Change advisory boards (CABs) exist to ensure that all business-affecting changes are tested, reviewed, and approved such that change activity delivers value without crippling the rest of the business. If you want to know how best to operate your change advisory board, here are our ten top tips for getting the most out of your CAB.
Tip #1: Know your appetite for risk.
Risk is very specific to the environment you operate in and will mean different things to different stakeholders. Highly regulated industries such as finance or the pharmaceutical industries will have a lower tolerance for risk than say a software house. So, set up your CAB accordingly.
Tip #2: Streamline your CAB meeting.
Not all changes need to go to the CAB. Use change models and delegated authority to ensure that only the high-risk, high-impact changes go to CAB. The reality is that CABs aren’t there to review every change to the nth degree – it’s instead in place as a safety net to look after the big stuff. Unfortunately, if you overrun it with business as usual (BAU)-type work it will become a bottleneck and, worse still, your attendees will become so overworked that something important on a major change may be missed.
Tip #3: Include terms of reference in your CAB meeting request.

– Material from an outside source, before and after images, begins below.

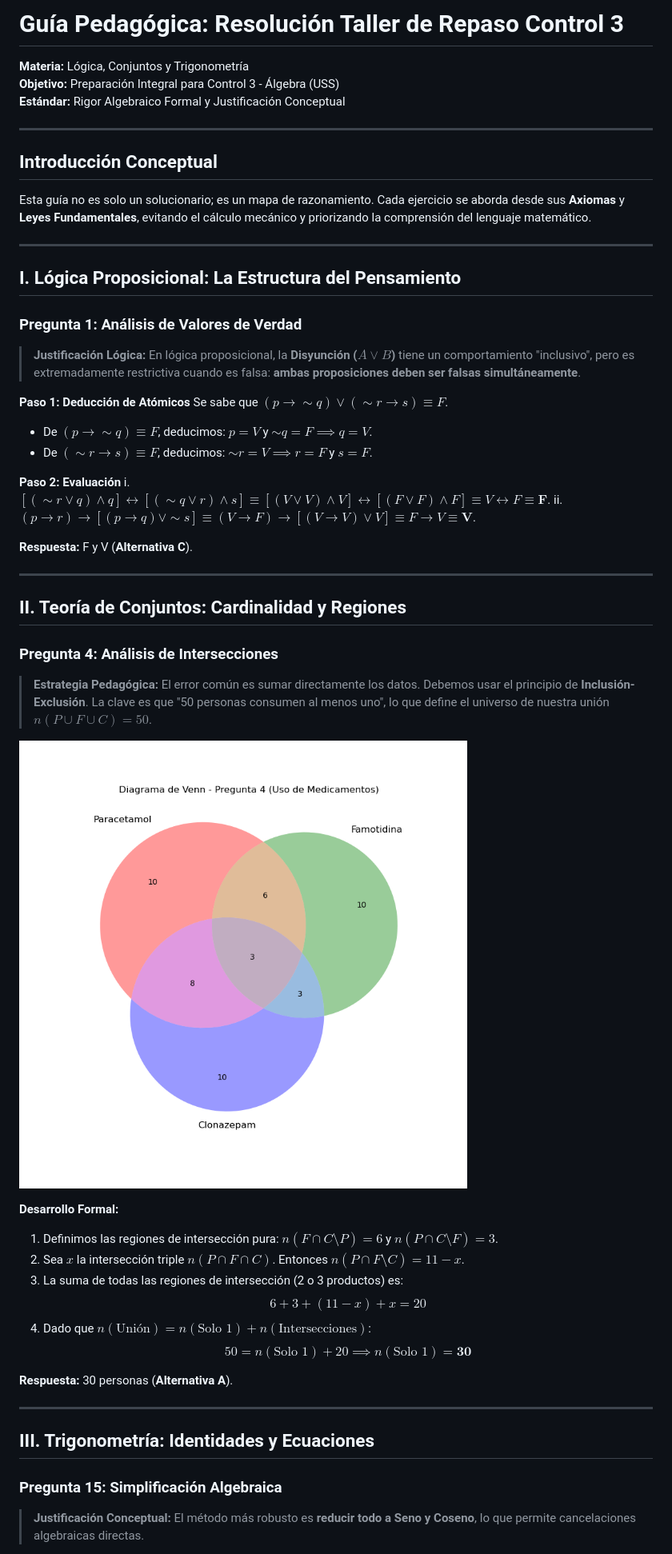
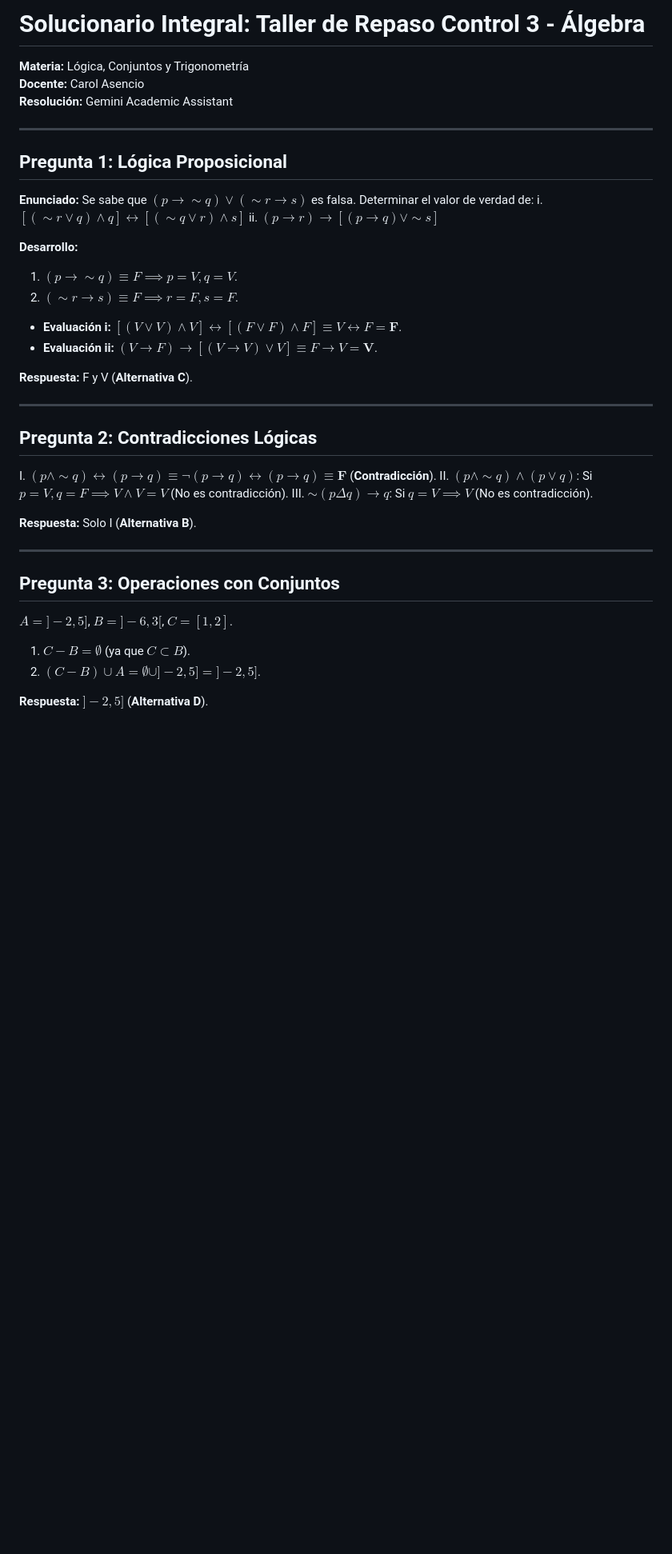
Before and after one commit to moises-inc/Algebra, a Markdown page: Taller_Repaso_Control3_Resolucion.md, the part around one of its changes. Shown at 80% size. GitHub-like rendering; blank space fills up the shorter version.

```diff
--- a/Taller_Repaso_Control3_Resolucion.md
+++ b/Taller_Repaso_Control3_Resolucion.md
@@ -1,54 +1,38 @@
-# Guía Pedagógica: Resolución Taller de Repaso Control 3
+# Solucionario Integral: Taller de Repaso Control 3 - Álgebra
 **Materia:** Lógica, Conjuntos y Trigonometría
-**Objetivo:** Preparación Integral para Control 3 - Álgebra (USS)
-**Estándar:** Rigor Algebraico Formal y Justificación Conceptual
+**Docente:** Carol Asencio
+**Resolución:** Gemini Academic Assistant
 
 ---
 
-## Introducción Conceptual
-Esta guía no es solo un solucionario; es un mapa de razonamiento. Cada ejercicio se aborda desde sus **Axiomas** y **Leyes Fundamentales**, evitando el cálculo mecánico y priorizando la comprensión del lenguaje matemático.
+## Pregunta 1: Lógica Proposicional
+**Enunciado:** Se sabe que $(p \rightarrow \sim q) \vee (\sim r \rightarrow s)$ es falsa. Determinar el valor de verdad de:
+i. $[(\sim r \vee q) \wedge q] \leftrightarrow [(\sim q \vee r) \wedge s]$
+ii. $(p \rightarrow r) \rightarrow [(p \rightarrow q) \vee \sim s]$
 
----
-
-## I. Lógica Proposicional: La Estructura del Pensamiento
-
-### Pregunta 1: Análisis de Valores de Verdad
-> **Justificación Lógica:** En lógica proposicional, la **Disyunción ($A \lor B$)** tiene un comportamiento "inclusivo", pero es extremadamente restrictiva cuando es falsa: **ambas proposiciones deben ser falsas simultáneamente**.
-
-**Paso 1: Deducción de Atómicos**
-Se sabe que $(p \rightarrow \sim q) \vee (\sim r \rightarrow s) \equiv F$.
-- De $(p \rightarrow \sim q) \equiv F$, deducimos: $p = V$ y $\sim q = F \implies q = V$.
-- De $(\sim r \rightarrow s) \equiv F$, deducimos: $\sim r = V \implies r = F$ y $s = F$.
-
-**Paso 2: Evaluación**
-i. $[(\sim r \vee q) \wedge q] \leftrightarrow [(\sim q \vee r) \wedge s] \equiv [(V \vee V) \wedge V] \leftrightarrow [(F \vee F) \wedge F] \equiv V \leftrightarrow F \equiv \mathbf{F}$.
-ii. $(p \rightarrow r) \rightarrow [(p \rightarrow q) \vee \sim s] \equiv (V \rightarrow F) \rightarrow [(V \rightarrow V) \vee V] \equiv F \rightarrow V \equiv \mathbf{V}$.
+**Desarrollo:**
+1. $(p \rightarrow \sim q) \equiv F \implies p = V, q = V$.
+2. $(\sim r \rightarrow s) \equiv F \implies r = F, s = F$.
+- **Evaluación i:** $[(V \vee V) \wedge V] \leftrightarrow [(F \vee F) \wedge F] \equiv V \leftrightarrow F = \mathbf{F}$.
+- **Evaluación ii:** $(V \rightarrow F) \rightarrow [(V \rightarrow V) \vee V] \equiv F \rightarrow V = \mathbf{V}$.
 
 **Respuesta:** F y V (**Alternativa C**).
 
 ---
 
-## II. Teoría de Conjuntos: Cardinalidad y Regiones
+## Pregunta 2: Contradicciones Lógicas
+I. $(p \wedge \sim q) \leftrightarrow (p \rightarrow q) \equiv \neg(p \rightarrow q) \leftrightarrow (p \rightarrow q) \equiv \mathbf{F}$ (**Contradicción**).
+II. $(p \wedge \sim q) \wedge (p \vee q)$: Si $p=V, q=F \implies V \wedge V = V$ (No es contradicción).
+III. $\sim (p \Delta q) \rightarrow q$: Si $q=V \implies V$ (No es contradicción).
 
-### Pregunta 4: Análisis de Intersecciones
-> **Estrategia Pedagógica:** El error común es sumar directamente los datos. Debemos usar el principio de **Inclusión-Exclusión**. La clave es que "50 personas consumen al menos uno", lo que define el universo de nuestra unión $n(P \cup F \cup C) = 50$.
-
-![Diagrama de Venn P4](./assets/venn_p4.png)
-
-**Desarrollo Formal:**
-1. Definimos las regiones de intersección pura: $n(F \cap C \setminus P) = 6$ y $n(P \cap C \setminus F) = 3$.
-2. Sea $x$ la intersección triple $n(P \cap F \cap C)$. Entonces $n(P \cap F \setminus C) = 11 - x$.
-3. La suma de todas las regiones de intersección (2 o 3 productos) es:
-$$6 + 3 + (11 - x) + x = 20$$
-4. Dado que $n(\text{Unión}) = n(\text{Solo 1}) + n(\text{Intersecciones})$:
-$$50 = n(\text{Solo 1}) + 20 \implies n(\text{Solo 1}) = \mathbf{3 0}$$
-
-**Respuesta:** 30 personas (**Alternativa A**).
+**Respuesta:** Solo I (**Alternativa B**).
 
 ---
 
-## III. Trigonometría: Identidades y Ecuaciones
+## Pregunta 3: Operaciones con Conjuntos
+$A = ]-2, 5]$, $B = ]-6, 3[$, $C = [1, 2]$.
+1. $C - B = \emptyset$ (ya que $C \subset B$).
+2. $(C - B) \cup A = \emptyset \cup ]-2, 5] = ]-2, 5]$.
 
-### Pregunta 15: Simplificación Algebraica
-> **Justificación Conceptual:** El método más robusto es **reducir todo a Seno y Coseno**, lo que permite cancelaciones algebraicas directas.
+**Respuesta:** $]-2, 5]$ (**Alternativa D**).
 
```
Also changed, not shown: other parts of Taller_Repaso_Control3_Resolucion.md (+122 -46 lines).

Make sure that your agenda covers your planned change schedule, a review of any implemented changes, and a retrospective on any emergency changes implemented since the last meeting. Make sure that your people know what’s expected of them, so they know what’s being covered well in advance and can do the necessary pre-work.
Tip #4: Make your change schedule carry the load.

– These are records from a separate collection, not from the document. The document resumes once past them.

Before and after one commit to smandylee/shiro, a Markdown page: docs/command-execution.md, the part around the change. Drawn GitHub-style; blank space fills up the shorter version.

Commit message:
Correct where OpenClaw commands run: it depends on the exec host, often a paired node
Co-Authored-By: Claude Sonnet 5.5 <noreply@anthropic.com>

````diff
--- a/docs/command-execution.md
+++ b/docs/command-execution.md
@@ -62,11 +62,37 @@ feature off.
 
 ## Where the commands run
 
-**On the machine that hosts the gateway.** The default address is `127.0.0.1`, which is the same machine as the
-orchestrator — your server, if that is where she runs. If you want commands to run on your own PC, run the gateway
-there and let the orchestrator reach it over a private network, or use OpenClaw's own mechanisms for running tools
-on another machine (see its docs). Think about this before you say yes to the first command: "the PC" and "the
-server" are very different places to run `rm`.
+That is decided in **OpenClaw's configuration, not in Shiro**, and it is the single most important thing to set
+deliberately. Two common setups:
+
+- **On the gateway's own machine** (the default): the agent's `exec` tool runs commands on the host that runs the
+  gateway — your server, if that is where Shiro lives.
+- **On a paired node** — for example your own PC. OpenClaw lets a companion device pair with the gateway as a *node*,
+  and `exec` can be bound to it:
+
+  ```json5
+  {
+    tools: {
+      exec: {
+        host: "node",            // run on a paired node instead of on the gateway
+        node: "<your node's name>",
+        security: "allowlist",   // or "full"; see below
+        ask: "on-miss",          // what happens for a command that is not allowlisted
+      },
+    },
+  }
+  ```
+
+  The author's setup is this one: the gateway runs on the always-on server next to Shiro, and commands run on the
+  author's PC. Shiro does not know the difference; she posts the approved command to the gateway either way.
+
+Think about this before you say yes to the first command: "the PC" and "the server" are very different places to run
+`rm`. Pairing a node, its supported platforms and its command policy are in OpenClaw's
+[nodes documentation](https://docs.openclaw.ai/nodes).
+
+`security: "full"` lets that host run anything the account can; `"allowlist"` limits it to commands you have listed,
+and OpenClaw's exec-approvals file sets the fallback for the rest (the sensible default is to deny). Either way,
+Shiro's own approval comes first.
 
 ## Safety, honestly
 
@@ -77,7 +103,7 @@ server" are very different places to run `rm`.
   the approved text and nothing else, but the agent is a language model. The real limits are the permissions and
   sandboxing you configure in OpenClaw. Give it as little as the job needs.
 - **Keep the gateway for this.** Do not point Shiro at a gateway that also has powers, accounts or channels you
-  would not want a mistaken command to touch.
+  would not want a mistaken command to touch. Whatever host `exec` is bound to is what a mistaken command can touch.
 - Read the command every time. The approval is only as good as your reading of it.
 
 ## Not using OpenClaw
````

Make it carry the heavy lifting by configuring it to communicate planned change activity. To add value, your change schedule should include the following information:
- Change reference

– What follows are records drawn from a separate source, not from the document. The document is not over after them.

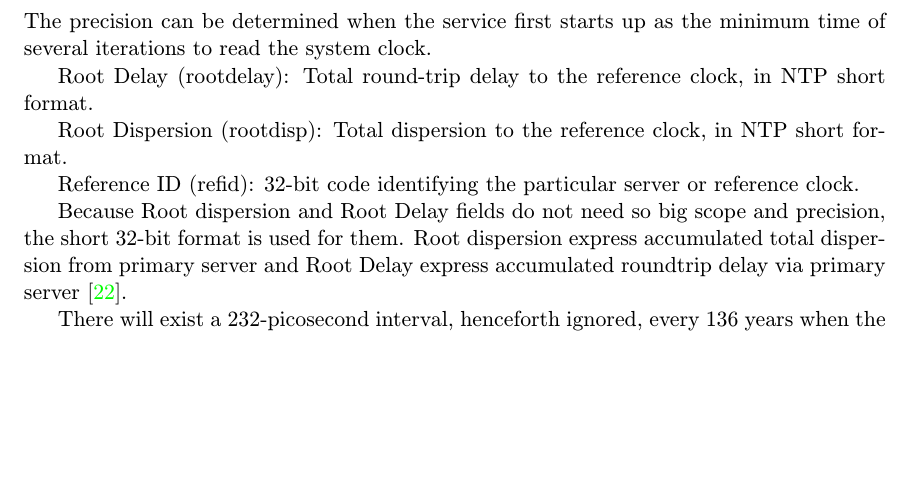
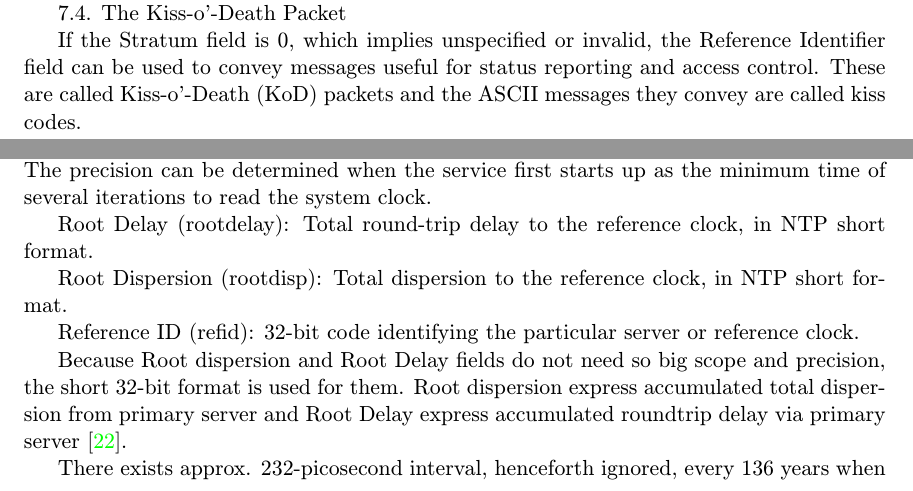
Before and after one commit to jlusticky/Bachelor-thesis, a LaTeX thesis (projekt.tex, which reads ntp/network.tex): part of page 17 of 32 before the commit and two parts of pages 16 and 17 of 33 after it, the two joined at a grey line, cut at the place of the change, the shorter picture padded with empty space. Compiled offline with pdfLaTeX.

Commit message:
broadcast

```diff
--- a/ntp/network.tex
+++ b/ntp/network.tex
@@ -61,8 +61,17 @@ Mode 3-bit integer representing the mode...
       information and sends the message right back. Servers operating in
       the unsymmetric mode then need retain no state information between
       client requests.
+% BROADCAST MODE - rfc1769
 
 Stratum is 8-bit integer representing the stratum.
+
+7.4.  The Kiss-o'-Death Packet
+
+   If the Stratum field is 0, which implies unspecified or invalid, the
+   Reference Identifier field can be used to convey messages useful for
+   status reporting and access control.  These are called Kiss-o'-Death
+   (KoD) packets and the ASCII messages they convey are called kiss
+   codes.
 
 Poll is 8-bit signed integer representing the maximum interval between
 successive messages, in log2 seconds.
@@ -101,10 +110,8 @@ and Root Delay express accumulated roundtrip delay via primary server~\cite{ntp-
 
 
 %TODO - TIMESTAMPS
-There will exist
-   a 232-picosecond interval, henceforth ignored, every 136 years when
-   the 64-bit field will be zero, which by convention is interpreted as
-   an invalid timestamp.
+There exists approx. 232-picosecond interval, henceforth ignored, every 136 years when
+the 64-bit field will be zero, which by convention is interpreted as an invalid timestamp.
 %TODO
 
 Because of network latency the timestamp received will never be exactly corresponding to
```
Also changed, not shown: 1 other file.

- Implementation team
- Implementation window.
Structuring your change schedule to clearly state the change overview, service, and deployment window will make change activity more visible, increasing transparency across your organization and lead to more informed decision making.
Tip #5: Get involved.
Your CAB is only as strong as its least engaged member, so make sure that it’s made up of the right people. Make sure that each support team has at least one CAB representative with pre-agreed delegates to cover in the event of annual leave or travel.
Tip #6: Look at implemented changes.
Review your implemented changes to see what worked and what needs to be improved upon next time. If it helps, do it on an exceptions basis such that not everything gets reviewed in detail – just failed changes or suggestions for continual improvement.
Tip #8: Don’t forget emergency changes!
Have a section for each CAB dedicated to emergency changes and ask the awkward questions:
- Was the change truly an emergency?
- Was there a related incident or problem record?
- Was a clear justification added to the change record afterward explaining the need to follow the emergency workflow in language that’s understood by all?
Tip #8: Improve your governance by working with the release board.
Have a member of the CAB attend the release board if your company runs one such that you’re up to date on any planned releases and when they’ll need to be scheduled. There’s nothing worse than having a request (or, being completely honest, a directive from the business) for a major release to be made live as soon as possible. So, by attending the release board you reduce the likelihood of this.
Tip #9: Tell people how you’d like them to represent changes.
All too often, time is wasted in CAB meetings by people who are unsure of how to represent a change. We’ve seen people get flustered, miss out key details, or go into too much depth about the work involved – causing meetings to become less effective. Fun fact: if it takes you 20 minutes to explain a change, then people WILL tune out. Train your people to represent changes effectively, ensuring that the service affected, risk, implementation effort, and timings are all understood.
Tip #10: Availability is the name of the game.
Make sure that any downtime is pre-agreed, authorized by the correct service manager, and communicated to the user base with as much notice as possible.
Looking for a little more in-depth advice around successful CAB’s? Check out our other tips blog here.
What CAB tips would you add to these? Please let us know in the comments.